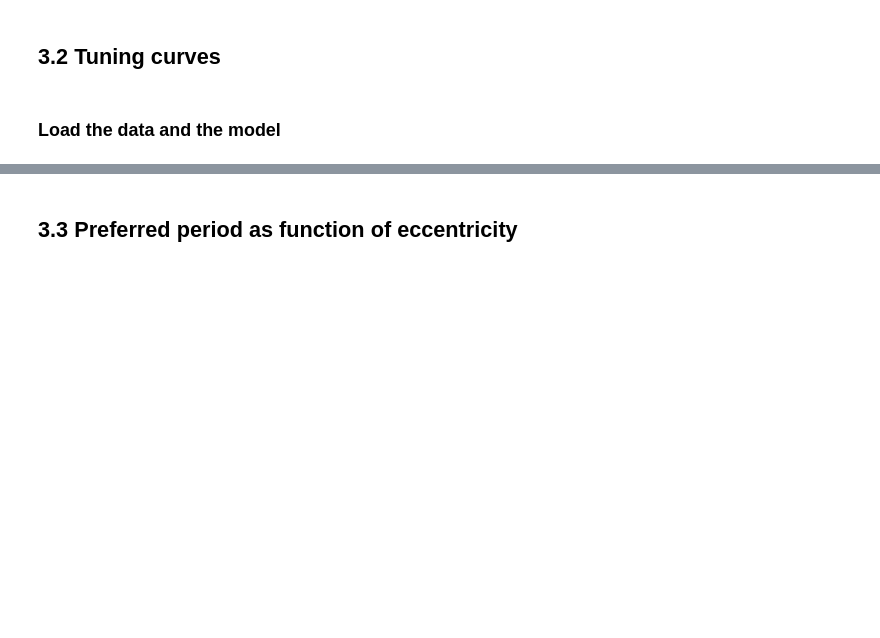
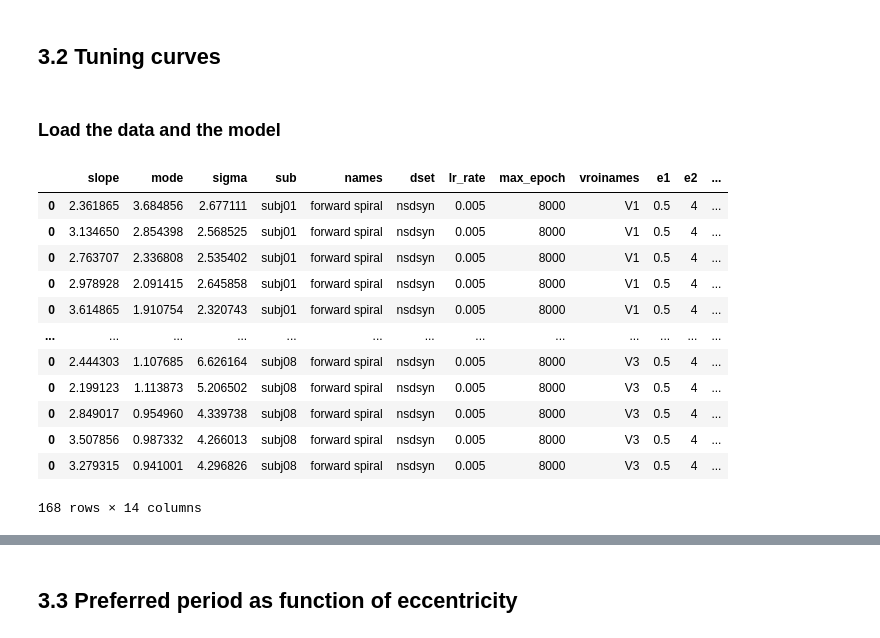
Before and after one commit to JiyeongHa/Spatial-Frequency-Preference_NSDsyn, a Jupyter notebook: notebooks/2-tuning-curves.ipynb, the cells around one changed output, grey strips where cells are left out. Saved outputs shown, nothing was run; the diff lists cells and outputs as text; code cells hidden in the pictures; blank space fills up the shorter version.

```diff
--- a/notebooks/2-tuning-curves.ipynb
+++ b/notebooks/2-tuning-curves.ipynb
@@ -135,12 +147,20 @@ vis.plot_param_history(model_df[loss_df['epoch'] % 3 != 0], params=['slope','mod
 # %% [markdown]
 ### Load the data and the model
 # %%
-
 f, m = [], []
 for subj, roi in itertools.product(subj_list, roi_list):
-    file_name = f'e1-{e1}_e2-{e2}_nbin-log3_dset-nsdsyn_sub-{subj}_roi-{roi}_vs-{voxels}.csv'
+    file_name = f'e1-{e1}_e2-{e2}_nbin-{enum}_dset-nsdsyn_sub-{subj}_roi-{roi}_vs-{voxels}.csv'
     f.append(os.path.join(output_dir, 'dataframes', 'nsdsyn', 'binned', file_name))
 
 subj_df = utils.load_dataframes(f)
 subj_df = subj_df.groupby(['sub','ecc_bin','vroinames','freq_lvl']).mean().reset_index()
+
+args = ['sub', 'class','dset', 'lr', 'eph', 'roi', 'e1', 'e2', 'nbin', 'curbin']
+
+pt_file_list = []
+for subj, roi, curbin in itertools.product(subj_list, roi_list, enum_range):
+    file_name = f'model-params_class-{stim_class}_lr-{lr}_eph-{max_epoch}_e1-{e1}_e2-{e2}_nbin-{enum}_curbin-{curbin}_dset-nsdsyn_sub-{subj}_roi-{roi}_vs-{voxels}.pt'
+    pt_file_list.append(os.path.join(output_dir, 'sfp_model', 'results_1D', 'nsdsyn', file_name))
+
+tuning_df = tuning.load_all_models(pt_file_list, *args)
 # %%
@@ -152,3 +171,21 @@ for subj, roi, curbin in itertools.product(subj_list, roi_list, [0,1,2]):
     pt_file_list.append(os.path.join(output_dir, 'sfp_model', 'results_1D', 'nsdsyn', file_name))
 
 tuning_df = tuning.load_all_models(pt_file_list, *args)
+# %%
+stim_class='forward spiral'
+
+tuning_df.query('names == @stim_class')
+# %% [output]
+|  | slope | mode | sigma | sub | names | dset | lr_rate | max_epoch | vroinames | e1 | e2 | ... |
+| 0 | 2.361865 | 3.684856 | 2.677111 | subj01 | forward spiral | nsdsyn | 0.005 | 8000 | V1 | 0.5 | 4 | ... |
+| 0 | 3.134650 | 2.854398 | 2.568525 | subj01 | forward spiral | nsdsyn | 0.005 | 8000 | V1 | 0.5 | 4 | ... |
+| 0 | 2.763707 | 2.336808 | 2.535402 | subj01 | forward spiral | nsdsyn | 0.005 | 8000 | V1 | 0.5 | 4 | ... |
+| 0 | 2.978928 | 2.091415 | 2.645858 | subj01 | forward spiral | nsdsyn | 0.005 | 8000 | V1 | 0.5 | 4 | ... |
+| 0 | 3.614865 | 1.910754 | 2.320743 | subj01 | forward spiral | nsdsyn | 0.005 | 8000 | V1 | 0.5 | 4 | ... |
+| ... | ... | ... | ... | ... | ... | ... | ... | ... | ... | ... | ... | ... |
+| 0 | 2.444303 | 1.107685 | 6.626164 | subj08 | forward spiral | nsdsyn | 0.005 | 8000 | V3 | 0.5 | 4 | ... |
+| 0 | 2.199123 | 1.113873 | 5.206502 | subj08 | forward spiral | nsdsyn | 0.005 | 8000 | V3 | 0.5 | 4 | ... |
+| 0 | 2.849017 | 0.954960 | 4.339738 | subj08 | forward spiral | nsdsyn | 0.005 | 8000 | V3 | 0.5 | 4 | ... |
+| 0 | 3.507856 | 0.987332 | 4.266013 | subj08 | forward spiral | nsdsyn | 0.005 | 8000 | V3 | 0.5 | 4 | ... |
+| 0 | 3.279315 | 0.941001 | 4.296826 | subj08 | forward spiral | nsdsyn | 0.005 | 8000 | V3 | 0.5 | 4 | ... |
+168 rows × 14 columns
```
Also changed, not shown: parts of 16 cells of this notebook, 3 other files.
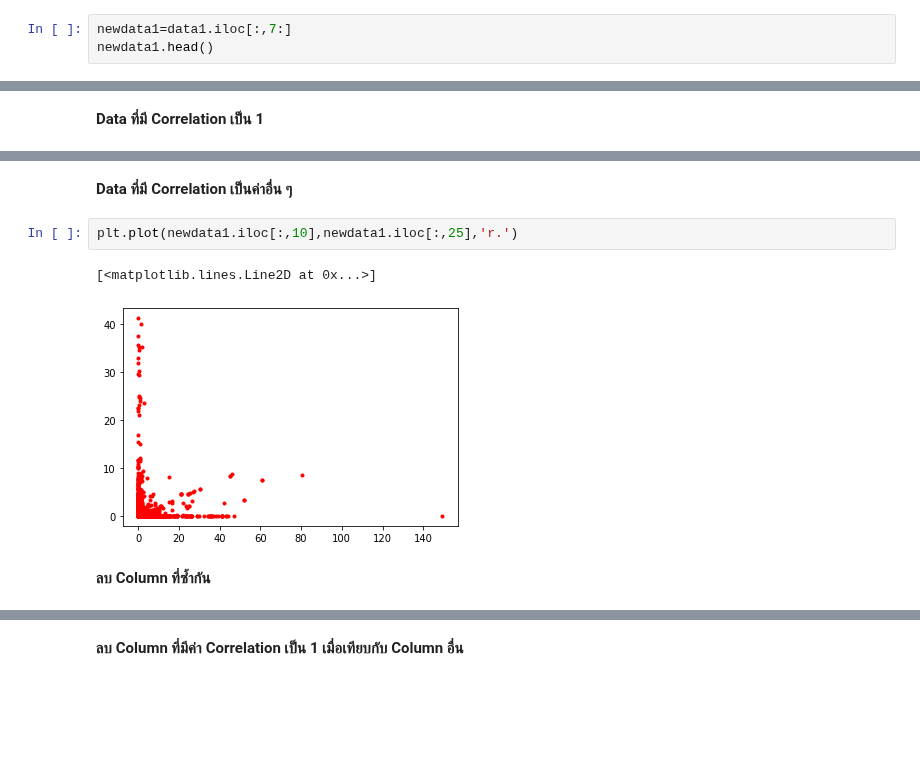
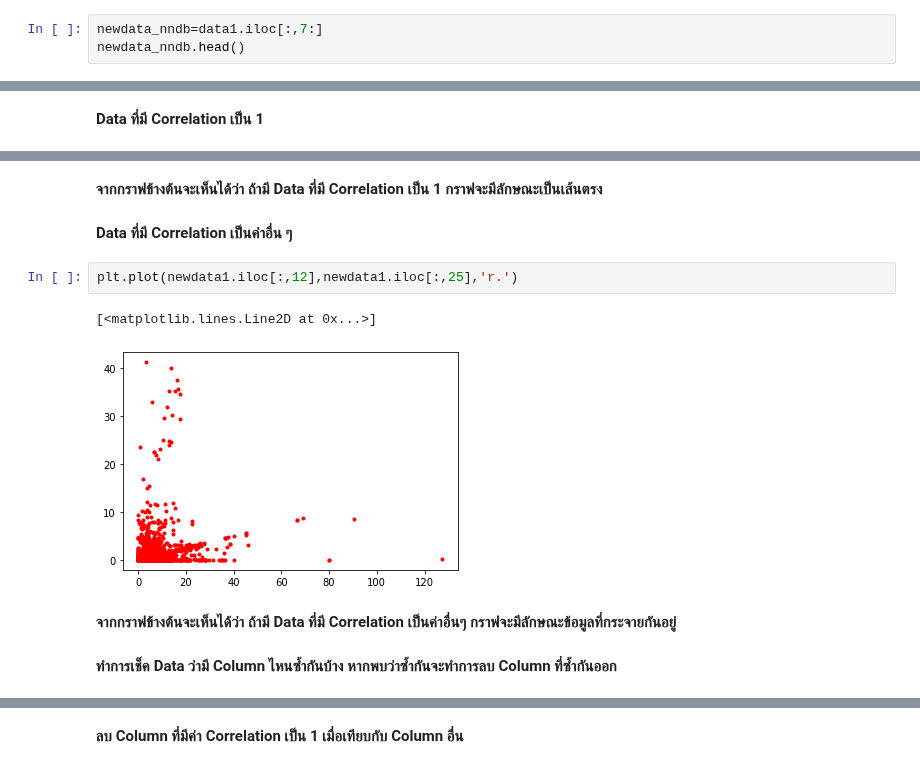
Before and after one commit to kittimaxz/multivariate, a Jupyter notebook: Exam01.ipynb, the cells around one changed output, grey strips where cells are left out. Saved outputs shown, nothing was run; the diff lists cells and outputs as text; blank space fills up the shorter version.

```diff
--- a/Exam01.ipynb
+++ b/Exam01.ipynb
@@ -61,8 +65,8 @@ array([[<matplotlib.axes._subplots.AxesSubplot object at 0x...>,
 # %% [markdown]
 **โดยเลือกเฉพาะข้อมูลที่เป็นตัวเลขเท่านั้นมาทำต่อ**
 # %%
-newdata1=data1.iloc[:,7:]
-newdata1.head()
+newdata_nndb=data1.iloc[:,7:]
+newdata_nndb.head()
 # %% [output]
 |  | Energy_kcal | Protein_g | Fat_g | Carb_g | Sugar_g | Fiber_g | VitA_mcg | VitB6_mg | VitB12_mcg | VitC_mg | ... |
 | 0 | 717.0 | 0.85 | 81.11 | 0.06 | 0.06 | 0.0 | 684.0 | 0.003 | 0.17 | 0.0 | ... |
@@ -155,10 +149,14 @@ plt.plot(newdata1.iloc[:,10],newdata1.iloc[:,10],'r.')
+# %% [markdown]
+**จากกราฟข้างต้นจะเห็นได้ว่า ถ้ามี Data ที่มี Correlation เป็น 1 กราฟจะมีลักษณะเป็นเส้นตรง**
 # %% [markdown]
 **Data ที่มี Correlation เป็นค่าอื่น ๆ**
 # %%
-plt.plot(newdata1.iloc[:,10],newdata1.iloc[:,25],'r.')
+plt.plot(newdata1.iloc[:,12],newdata1.iloc[:,25],'r.')
 # %% [output]
 [<matplotlib.lines.Line2D at 0x...>]
-[figure, old version]
+[figure, new version]
-# %% [markdown]
-**ลบ Column ที่ซ้ำกัน**
+# %% [markdown]
+**จากกราฟข้างต้นจะเห็นได้ว่า ถ้ามี Data ที่มี Correlation เป็นค่าอื่นๆ กราฟจะมีลักษณะข้อมูลที่กระจายกันอยู่**
+# %% [markdown]
+**ทำการเช็ค Data ว่ามี Column ไหนซ้ำกันบ้าง หากพบว่าซ้ำกันจะทำการลบ Column ที่ซ้ำกันออก**
 # %%
```
Also changed, not shown: parts of 71 cells of this notebook.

◆ ◆ ◆ ◆ ◆ ◆ ◆

**Goal of the exercise**: Which lines in the listing above hold the word "path"? Show each of them.

**Solution below**:
     f.append(os.path.join(output_dir, 'dataframes', 'nsdsyn', 'binned', file_name))
+    pt_file_list.append(os.path.join(output_dir, 'sfp_model', 'results_1D', 'nsdsyn', file_name))
     pt_file_list.append(os.path.join(output_dir, 'sfp_model', 'results_1D', 'nsdsyn', file_name))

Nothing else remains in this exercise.